When you shoot in Auto mode, your camera will automatically determine if the flash is needed. When you half-press the Shutter button to Auto Focus and meter, if your camera decides that there's not enough light in the scene to get a good handheld shot, that is, if it decides that shutter speed will go too low for stable handheld shooting, then the camera will automatically pop-up the flash and charge it up. I am here in Auto mode. I am going to half-press the Shutter button and there it goes, the flash is popped up because the camera has decided that we need some extra light in our scene.
Now bear in mind, this is not only going to happen in low light situations. Same thing might happen in bright daylight and you'll see more about why that happens when we talk about Fill Flash later in this course. If I push the Flash back down, let's say I decide well I don't really want flash in this shot. I can push it back down but when I press the Shutter button again, it's going to pop back up again. So in Auto mode, if the camera has decided it needs to use the flash, it's going to use the flash and there's nothing you can do about that. However, right next to Auto mode, you can see right here there's a little flash with a line through it.
If I switch to this, I still get all of my normal Auto mode features, but now the flash will stay off.
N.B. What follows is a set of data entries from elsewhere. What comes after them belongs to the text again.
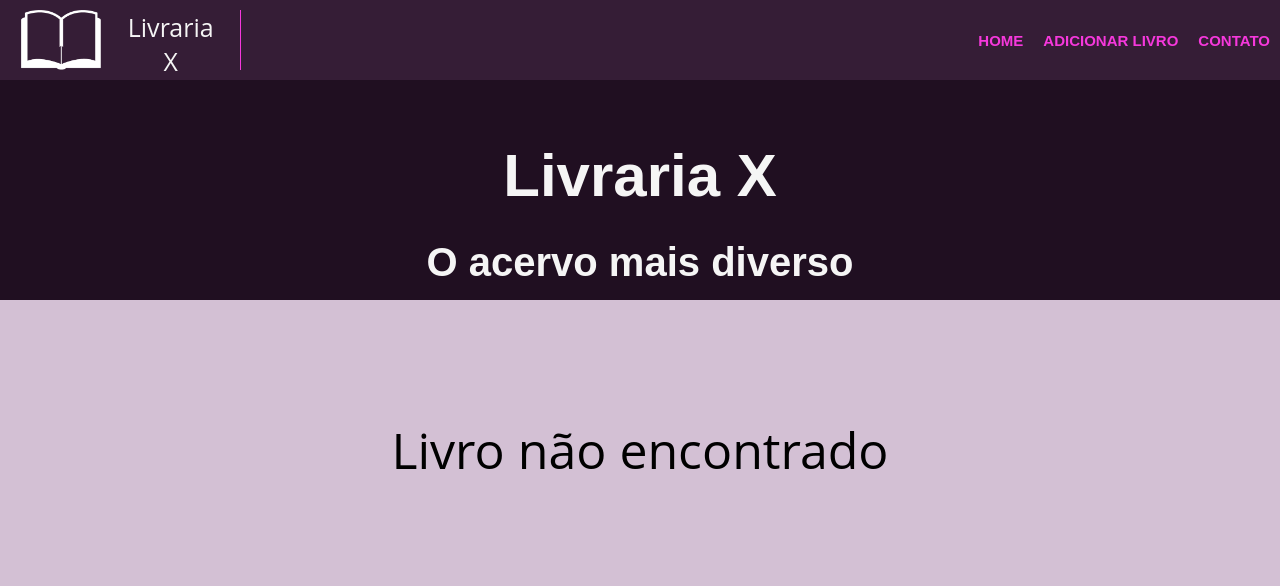
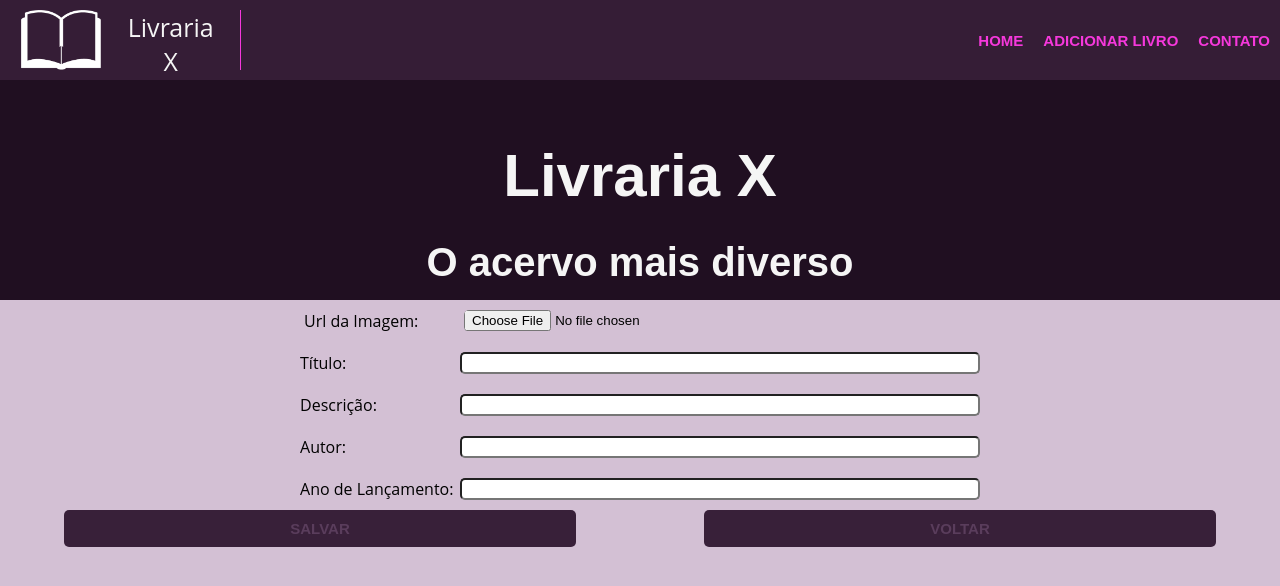
Before and after one commit to Hechprad/feps, a React (Create React App) app: page /book/new in a window 1280 px wide. Shown: the top 586 px of the page. Built offline with nearby package versions, Linux system fonts and the light colour scheme.

Commit message:
add book

```diff
--- a/package.json
+++ b/package.json
@@ -3,6 +3,7 @@
   "version": "0.1.0",
   "private": true,
   "dependencies": {
+    "axios": "^0.19.0",
     "react": "^16.9.0",
     "react-dom": "^16.9.0",
     "react-router-dom": "^5.0.1",
--- a/src/App.js
+++ b/src/App.js
@@ -3,9 +3,9 @@ import React from 'react';
 import { BrowserRouter as Router, Switch, Route } from 'react-router-dom';
 
 /**importando as páginas */
-import Main from './Pages/Main';
-import BookView from './Pages/BookView';
-import BookNew from './Pages/BookView';
+import Main from './Pages/Main.js';
+import BookView from './Pages/BookView.js';
+import BookNew from './Pages/BookNew.js';
 
 function App() {
   return (
--- a/src/Components/BookDetail/index.js
+++ b/src/Components/BookDetail/index.js
@@ -1,5 +1,5 @@
 import React from 'react';
-//????????
+//ganha acesso ao history
 import { withRouter } from 'react-router-dom';
 
 import Button from '../Button/index.js';
@@ -25,7 +25,7 @@ const BookDetail = ({ book, handleEdit, history }) => {
         <p><b>Ano de Lançamento:</b> {book.releaseYear}</p>
         <div className="div-btn">
           {/* colocando true na função handEdit do BookView */}
-          <Button className="btn" onClick={handleEdit}>Editar</Button>
+          <Button className="btn" onClick={handleEdit} history={history}>Editar</Button>
           <Button className="btn" onClick={deleteBook}>Deletar</Button>
         </div>
       </div>
@@ -33,4 +33,4 @@ const BookDetail = ({ book, handleEdit, history }) => {
   ): <div className="not-found">Livro não encontrado</div>;
 };
 
-export default BookDetail;
+export default withRouter(BookDetail);
--- a/src/Components/BookForm/bookForm.css
+++ b/src/Components/BookForm/bookForm.css
@@ -2,7 +2,7 @@
   display: flex;
   flex-direction: column;
 }
-.container-form :nth-child(-n+4){
+.container-form > *{
   justify-content: center;
 }
 .container-btn {
--- a/src/Components/BookForm/index.js
+++ b/src/Components/BookForm/index.js
@@ -1,4 +1,6 @@
 import React, { useState } from 'react';
+// ganha acesso ao history
+import { withRouter } from 'react-router-dom';
 
 import LabelInput from '../LabelInput/index.js';
 import Button from '../Button/index.js';
@@ -6,18 +8,55 @@ import { Link } from 'react-router-dom';
 
 import './bookForm.css';
 
-const BookForm = ( {book, handleEdit} ) => {
+const BookForm = ( {book, handleEdit, history } ) => {
   const [fields, setFields] = useState(book);
+  // const [message, setMessage] = useState('');
+  const voidFields = {
+    title: '',
+    description: '',
+    author: '',
+    releaseYear: '',
+  };
+
+  /*trata os valor dos campos dos inputs
+  de maneira dinâmica, atualizando o valor
+  inserido pelo cliente*/
+  const handleChangeFields = event => {
+    const value = event.target.value;
+    setFields({
+      ...fields, [event.target.name]: value
+    });
+  }
+
+  const handleClickSave = () => {
+    //Aqui entra a chamada para o back para salvar os dados
+    // forçando um 'save' para teste
+    // const value = event.target.value;
+    // books.push({
+    //   ...fields, id: fields, [event.target.name]: value
+    // });
+
+    // atribuir valor vazio para os inputs após salvar
+    setFields(voidFields);
+    history.push('/');
+    /* *****
+    como redirecionar o cliente para a página de detalhe do
+    livro editado??
+    ***** */
+
+    // // aqui haverá uma validação dos campos se necessário
+    // setMessage('Filme criado com sucesso! :)')
+  }
 
   return (
     <div className="container-form">
       {/* <LabelInput label="Importar Imagem da Capa" type="file" value={filename} onChange={handleChange}></LabelInput> */}
-      <LabelInput label="Título" type="text" name="title" value={fields.title}></LabelInput>
-      <LabelInput label="Descrição" type="text" name="description" value={fields.description}></LabelInput>
-      <LabelInput label="Autor" type="text" name="author" value={fields.author}></LabelInput>
-      <LabelInput label="Ano de Lançamento" type="text" name="releaseYear" value={fields.releaseYear}></LabelInput>
+      <LabelInput label="Título" type="text" name="title" value={fields.title} onChange={handleChangeFields}></LabelInput>
+      <LabelInput label="Descrição" type="text" name="description" value={fields.description} onChange={handleChangeFields}></LabelInput>
+      <LabelInput label="Autor" type="text" name="author" value={fields.author} onChange={handleChangeFields}></LabelInput>
+      <LabelInput label="Ano de Lançamento" type="text" name="releaseYear" value={fields.releaseYear} onChange={handleChangeFields}></LabelInput>
       <div className="container-btn">
-        <Button className="btn">Salvar</Button>
+        <Button className="btn" onClick={handleClickSave}>Salvar</Button>
         {/* chama a BookView, ativa a função handleEdit
         mudando o valor true para false e cai no if do 'isEditing'
         sendo mandado de volta para a BookDetail*/}
@@ -27,4 +66,4 @@ const BookForm = ( {book, handleEdit} ) => {
   );
 };
 
-export default BookForm;
+export default withRouter(BookForm);
--- a/src/Components/Header/FixedMenu/index.js
+++ b/src/Components/Header/FixedMenu/index.js
@@ -10,7 +10,7 @@ const FixedMenu = () => {
       <Logo />
       <div className="menu-buttons">
         <Link to="/"><Button>home</Button></Link>
-        <Link to="/"><Button>adicionar livro</Button></Link>
+        <Link to="/book/new"><Button>adicionar livro</Button></Link>
         <Link to="/"><Button>contato</Button></Link>
       </div>
     </div>
--- a/src/Pages/BookNew.js
+++ b/src/Pages/BookNew.js
@@ -1,7 +1,53 @@
 import React from 'react';
+import { withRouter } from 'react-router-dom';
+import { Link } from 'react-router-dom';
 
-const BookNew = () => {
+import Header from '../Components/Header/index.js';
+import LabelInput from '../Components/LabelInput/index.js';
+import Button from '../Components/Button/index.js';
 
+// import './bookNew.css';
+
+const BookNew = (props) => {
+  console.log(props)
+  return(
+
+    <div>
+      <Header/>
+      <div className="container-form">
+        <LabelInput label="Url da Imagem" type="file"></LabelInput>
+        <LabelInput label="Título" type="text" name="title" ></LabelInput>
+        <LabelInput label="Descrição" type="text" name="description"></LabelInput>
+        <LabelInput label="Autor" type="text" name="author"></LabelInput>
+        <LabelInput label="Ano de Lançamento" type="text" name="releaseYear"></LabelInput>
+        <div className="container-btn">
+          <Link to='/'><Button className="btn">Salvar</Button></Link>
+          <Link to='/'><Button className="btn">Voltar</Button></Link>
+        </div>
+      </div>
+    </div>
+  );
 };
 
-export default BookNew;
+export default withRouter(BookNew);
+
+
+// const handleClickSave = event => {
+  //Aqui entra a chamada para o back para salvar os dados
+  // forçando um 'save' para teste
+  // const value = event.target.value;
+  // books.push({
+  //   ...fields, id: books.length+2, [event.target.name]: value
+  // });
+
+  // atribuir valor vazio para os inputs após salvar
+ // setFields(voidFields);
+ // history.push('/');
+  /* *****
+  como redirecionar o cliente para a página de detalhe do
+  livro editado??
+  ***** */
+
+  // // aqui haverá uma validação dos campos se necessário
+  // setMessage('Filme criado com sucesso! :)')
+//}
```
Also changed, not shown: 1 other file (tests, documents, lock files or other folders).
So I am going to half-press the Shutter button and now the flash does not pop-up. So that's a way out of the automatic flash if you're in a place where it's not appropriate, or you don't want flash, otherwise you are not going to have any control over it. And you'll learn more about what you can use the flash for, when we talk about Fill Flash later.
- What is an SLR?
- Attaching a lens to a camera
- Deciding how many batteries and media cards are needed
- Setting Auto mode
- Changing ISO
- Changing image format and size
- Manually selecting a focus point
- Correcting exposure while shooting
- Controlling white balance
- Using a driver and self-timer
- Auto exposure bracketing
- Selecting a picture style
- Using Live View
- Shooting video
- Using custom functions, such as ISO expansion and mirror lockup
- Cleaning the camera and sensor
Skill Level Beginner
Q: Will the lessons in this course work with the Canon T3 too?
A: The main differences between the Canon T3i and the T3 are some video capabilities. Other than that, and some minor menu differences, you should be able to use the lessons in this course with the T3 with no issues.
1. Getting to Know Your Canon Digital SLR
2. Shooting in Auto Mode
3. Shooting in Program Mode
4. Controlling Autofocus
5. Controlling White Balance
6. Using Drive Mode and the Self-Timer
7. Using the Exposure Control Options
8. Using More Playback Options
9. Shooting with Scene Modes
What is a scene mode?1m 8s
10. Shooting with Flash
11. Shooting with Picture Styles
12. Using Live View
13. Shooting Video
14. Customizing Menus and Functions
15. Caring for Your Camera
Firmware updates1m 24s
- Mark as unwatched
- Mark all as unwatched
Are you sure you want to mark all the videos in this course as unwatched?
This will not affect your course history, your reports, or your certificates of completion for this course.Cancel
Take notes with your new membership!
Type in the entry box, then click Enter to save your note.
1:30Press on any video thumbnail to jump immediately to the timecode shown.
Notes are saved with you account but can also be exported as plain text, MS Word, PDF, Google Doc, or Evernote.